*Data to process*:
%%

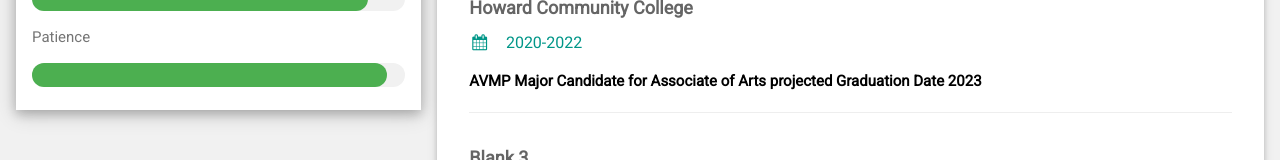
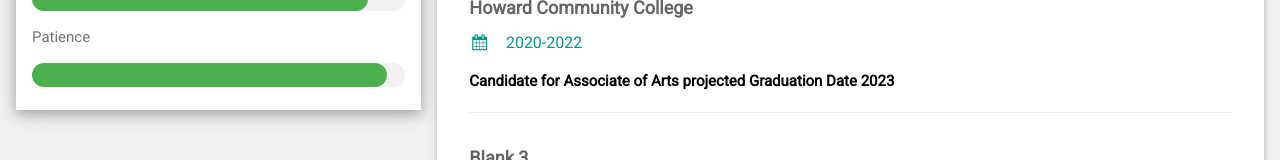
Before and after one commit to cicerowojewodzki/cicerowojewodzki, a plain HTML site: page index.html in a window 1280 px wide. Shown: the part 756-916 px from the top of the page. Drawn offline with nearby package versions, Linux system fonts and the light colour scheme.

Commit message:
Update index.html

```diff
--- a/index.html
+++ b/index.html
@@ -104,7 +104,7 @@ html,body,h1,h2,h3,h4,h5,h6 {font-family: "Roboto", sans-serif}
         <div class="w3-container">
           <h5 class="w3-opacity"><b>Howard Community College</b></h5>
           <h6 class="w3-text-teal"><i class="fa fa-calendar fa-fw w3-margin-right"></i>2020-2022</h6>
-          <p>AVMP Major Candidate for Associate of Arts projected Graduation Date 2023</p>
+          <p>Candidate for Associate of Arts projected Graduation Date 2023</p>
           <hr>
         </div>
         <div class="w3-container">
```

%%
%%

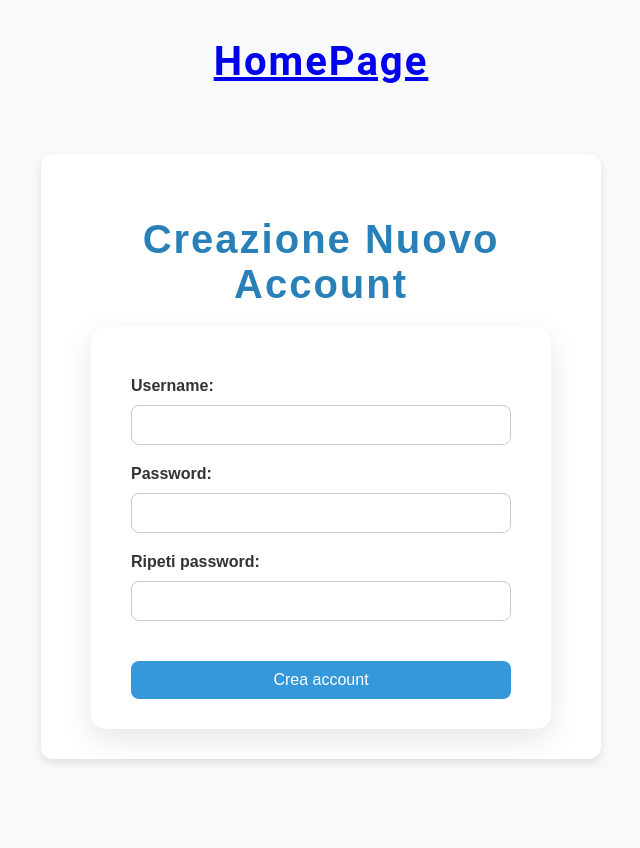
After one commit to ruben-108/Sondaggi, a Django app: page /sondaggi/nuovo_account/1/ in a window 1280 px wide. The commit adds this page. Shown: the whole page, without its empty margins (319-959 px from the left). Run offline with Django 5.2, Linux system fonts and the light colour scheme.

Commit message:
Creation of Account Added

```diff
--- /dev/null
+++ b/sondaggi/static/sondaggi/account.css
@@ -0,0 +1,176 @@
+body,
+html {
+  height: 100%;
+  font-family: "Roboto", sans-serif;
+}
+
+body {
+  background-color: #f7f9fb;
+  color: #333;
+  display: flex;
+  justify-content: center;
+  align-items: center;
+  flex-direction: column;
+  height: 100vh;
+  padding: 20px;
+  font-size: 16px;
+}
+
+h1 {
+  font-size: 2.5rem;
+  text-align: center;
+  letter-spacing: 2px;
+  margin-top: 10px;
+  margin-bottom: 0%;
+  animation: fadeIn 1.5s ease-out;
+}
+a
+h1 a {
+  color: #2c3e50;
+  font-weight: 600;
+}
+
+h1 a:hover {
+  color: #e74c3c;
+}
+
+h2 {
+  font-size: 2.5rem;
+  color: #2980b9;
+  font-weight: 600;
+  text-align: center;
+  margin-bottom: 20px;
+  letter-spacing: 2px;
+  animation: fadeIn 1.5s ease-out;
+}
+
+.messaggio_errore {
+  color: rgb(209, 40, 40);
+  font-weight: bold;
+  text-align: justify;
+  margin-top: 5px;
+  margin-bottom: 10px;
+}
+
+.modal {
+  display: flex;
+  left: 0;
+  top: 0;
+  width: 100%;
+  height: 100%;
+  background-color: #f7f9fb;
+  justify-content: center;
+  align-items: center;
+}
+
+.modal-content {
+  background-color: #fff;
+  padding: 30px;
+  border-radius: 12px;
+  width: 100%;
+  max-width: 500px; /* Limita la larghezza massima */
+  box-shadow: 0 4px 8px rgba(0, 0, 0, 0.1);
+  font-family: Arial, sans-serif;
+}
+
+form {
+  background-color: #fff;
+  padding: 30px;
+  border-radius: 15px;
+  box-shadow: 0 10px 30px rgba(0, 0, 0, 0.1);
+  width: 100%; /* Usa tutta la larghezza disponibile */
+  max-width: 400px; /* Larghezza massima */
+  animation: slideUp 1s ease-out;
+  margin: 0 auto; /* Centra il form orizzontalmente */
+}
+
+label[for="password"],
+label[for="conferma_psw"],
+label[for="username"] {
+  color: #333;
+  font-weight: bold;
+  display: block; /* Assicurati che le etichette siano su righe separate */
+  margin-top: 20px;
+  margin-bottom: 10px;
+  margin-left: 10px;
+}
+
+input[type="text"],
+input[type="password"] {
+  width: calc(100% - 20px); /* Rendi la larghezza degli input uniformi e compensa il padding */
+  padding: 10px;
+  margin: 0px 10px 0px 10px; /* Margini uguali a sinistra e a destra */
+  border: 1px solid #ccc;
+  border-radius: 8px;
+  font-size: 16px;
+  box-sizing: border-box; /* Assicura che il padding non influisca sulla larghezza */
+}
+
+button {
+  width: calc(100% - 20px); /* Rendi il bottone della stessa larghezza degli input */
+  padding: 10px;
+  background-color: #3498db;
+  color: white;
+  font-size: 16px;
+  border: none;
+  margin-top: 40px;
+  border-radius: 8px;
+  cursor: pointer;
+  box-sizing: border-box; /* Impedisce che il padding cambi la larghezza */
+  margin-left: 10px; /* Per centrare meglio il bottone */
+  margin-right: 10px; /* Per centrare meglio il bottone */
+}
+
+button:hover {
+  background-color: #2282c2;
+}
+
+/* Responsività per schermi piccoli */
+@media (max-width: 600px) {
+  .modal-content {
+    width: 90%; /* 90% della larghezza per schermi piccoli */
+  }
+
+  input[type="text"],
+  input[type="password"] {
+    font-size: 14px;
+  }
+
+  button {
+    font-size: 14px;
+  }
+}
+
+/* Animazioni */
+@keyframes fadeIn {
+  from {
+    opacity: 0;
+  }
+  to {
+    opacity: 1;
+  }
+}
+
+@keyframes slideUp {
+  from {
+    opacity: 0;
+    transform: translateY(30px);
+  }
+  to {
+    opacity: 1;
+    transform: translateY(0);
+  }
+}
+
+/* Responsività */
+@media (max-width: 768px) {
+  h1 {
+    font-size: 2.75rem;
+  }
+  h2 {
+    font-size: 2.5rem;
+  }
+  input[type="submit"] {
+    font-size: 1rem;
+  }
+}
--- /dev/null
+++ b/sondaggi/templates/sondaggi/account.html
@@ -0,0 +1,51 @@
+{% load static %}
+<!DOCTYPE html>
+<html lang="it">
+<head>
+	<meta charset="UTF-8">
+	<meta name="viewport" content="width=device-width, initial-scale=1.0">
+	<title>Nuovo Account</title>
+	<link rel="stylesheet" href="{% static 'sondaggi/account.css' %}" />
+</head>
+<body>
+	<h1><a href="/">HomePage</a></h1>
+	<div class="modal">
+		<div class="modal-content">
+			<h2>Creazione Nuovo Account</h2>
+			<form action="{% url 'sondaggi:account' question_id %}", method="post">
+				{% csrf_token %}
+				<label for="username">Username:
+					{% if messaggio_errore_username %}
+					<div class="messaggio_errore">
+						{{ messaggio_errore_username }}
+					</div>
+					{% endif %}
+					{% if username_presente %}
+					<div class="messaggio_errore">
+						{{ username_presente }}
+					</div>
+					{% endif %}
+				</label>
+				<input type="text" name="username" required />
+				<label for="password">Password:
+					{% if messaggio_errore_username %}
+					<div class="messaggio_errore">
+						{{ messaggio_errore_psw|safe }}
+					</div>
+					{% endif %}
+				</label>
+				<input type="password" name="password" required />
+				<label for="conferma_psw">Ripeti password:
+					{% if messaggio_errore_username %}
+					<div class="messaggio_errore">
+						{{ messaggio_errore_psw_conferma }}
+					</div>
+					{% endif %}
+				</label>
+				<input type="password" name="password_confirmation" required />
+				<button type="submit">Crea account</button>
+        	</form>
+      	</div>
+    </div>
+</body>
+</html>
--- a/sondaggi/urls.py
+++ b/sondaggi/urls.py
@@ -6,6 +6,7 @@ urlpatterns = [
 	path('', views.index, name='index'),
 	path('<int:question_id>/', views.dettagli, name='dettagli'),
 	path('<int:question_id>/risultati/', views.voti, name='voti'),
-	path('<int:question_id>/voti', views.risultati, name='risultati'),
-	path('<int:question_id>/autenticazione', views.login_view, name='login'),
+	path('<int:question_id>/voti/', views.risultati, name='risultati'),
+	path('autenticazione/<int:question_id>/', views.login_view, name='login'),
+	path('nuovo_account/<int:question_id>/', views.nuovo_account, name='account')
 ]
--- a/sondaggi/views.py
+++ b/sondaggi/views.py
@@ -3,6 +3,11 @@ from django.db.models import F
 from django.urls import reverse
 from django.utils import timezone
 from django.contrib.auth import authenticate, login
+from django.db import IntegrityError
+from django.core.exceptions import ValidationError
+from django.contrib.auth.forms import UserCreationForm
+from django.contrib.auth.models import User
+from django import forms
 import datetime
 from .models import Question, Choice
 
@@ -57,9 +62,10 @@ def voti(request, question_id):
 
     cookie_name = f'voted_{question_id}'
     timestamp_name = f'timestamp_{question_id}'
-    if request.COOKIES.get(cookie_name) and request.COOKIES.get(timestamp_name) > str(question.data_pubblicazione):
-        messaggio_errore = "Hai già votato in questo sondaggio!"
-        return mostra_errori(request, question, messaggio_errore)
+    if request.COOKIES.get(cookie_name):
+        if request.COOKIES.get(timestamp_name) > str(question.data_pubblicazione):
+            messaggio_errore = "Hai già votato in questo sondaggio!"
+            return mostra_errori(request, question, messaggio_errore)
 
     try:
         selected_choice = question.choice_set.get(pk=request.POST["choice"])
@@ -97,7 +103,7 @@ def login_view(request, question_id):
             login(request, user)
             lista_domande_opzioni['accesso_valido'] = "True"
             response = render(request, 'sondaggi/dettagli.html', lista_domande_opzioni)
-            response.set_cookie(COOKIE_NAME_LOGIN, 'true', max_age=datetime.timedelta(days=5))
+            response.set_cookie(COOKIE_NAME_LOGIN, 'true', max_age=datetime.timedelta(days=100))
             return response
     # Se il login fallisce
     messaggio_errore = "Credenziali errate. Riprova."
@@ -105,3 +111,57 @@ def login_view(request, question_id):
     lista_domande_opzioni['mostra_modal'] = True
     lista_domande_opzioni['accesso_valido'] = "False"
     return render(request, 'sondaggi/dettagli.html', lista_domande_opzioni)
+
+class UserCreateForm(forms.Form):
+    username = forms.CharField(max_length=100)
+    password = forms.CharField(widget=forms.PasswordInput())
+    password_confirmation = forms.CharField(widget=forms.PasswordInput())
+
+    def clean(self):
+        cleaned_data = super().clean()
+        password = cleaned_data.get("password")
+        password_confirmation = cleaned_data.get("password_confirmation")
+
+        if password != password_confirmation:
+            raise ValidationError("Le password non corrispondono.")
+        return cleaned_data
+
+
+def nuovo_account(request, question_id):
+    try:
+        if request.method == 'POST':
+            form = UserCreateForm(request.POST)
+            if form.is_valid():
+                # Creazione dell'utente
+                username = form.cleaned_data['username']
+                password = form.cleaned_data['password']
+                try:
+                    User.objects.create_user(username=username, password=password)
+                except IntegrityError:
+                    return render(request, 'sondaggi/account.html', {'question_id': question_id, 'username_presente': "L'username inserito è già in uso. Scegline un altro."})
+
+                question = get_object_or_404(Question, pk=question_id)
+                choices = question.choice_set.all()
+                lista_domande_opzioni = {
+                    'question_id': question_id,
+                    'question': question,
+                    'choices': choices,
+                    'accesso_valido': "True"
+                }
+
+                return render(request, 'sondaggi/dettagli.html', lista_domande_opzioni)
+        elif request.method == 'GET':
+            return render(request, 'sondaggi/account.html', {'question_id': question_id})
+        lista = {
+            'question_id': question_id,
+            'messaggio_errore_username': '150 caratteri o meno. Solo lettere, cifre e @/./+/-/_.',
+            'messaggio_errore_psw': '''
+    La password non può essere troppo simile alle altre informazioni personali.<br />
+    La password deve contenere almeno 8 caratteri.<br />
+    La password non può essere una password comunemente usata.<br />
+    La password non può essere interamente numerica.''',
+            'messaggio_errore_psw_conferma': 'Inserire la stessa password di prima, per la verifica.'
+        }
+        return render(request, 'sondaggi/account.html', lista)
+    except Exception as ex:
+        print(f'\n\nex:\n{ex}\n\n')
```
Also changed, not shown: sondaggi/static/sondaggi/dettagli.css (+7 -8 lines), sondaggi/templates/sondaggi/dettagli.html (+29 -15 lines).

%%

*Problem description*:
Search the data for the string "bottom". List each line that has it.

*Task response*:
+  margin-bottom: 0%;
+  margin-bottom: 20px;
+  margin-bottom: 10px;
+  margin-bottom: 10px;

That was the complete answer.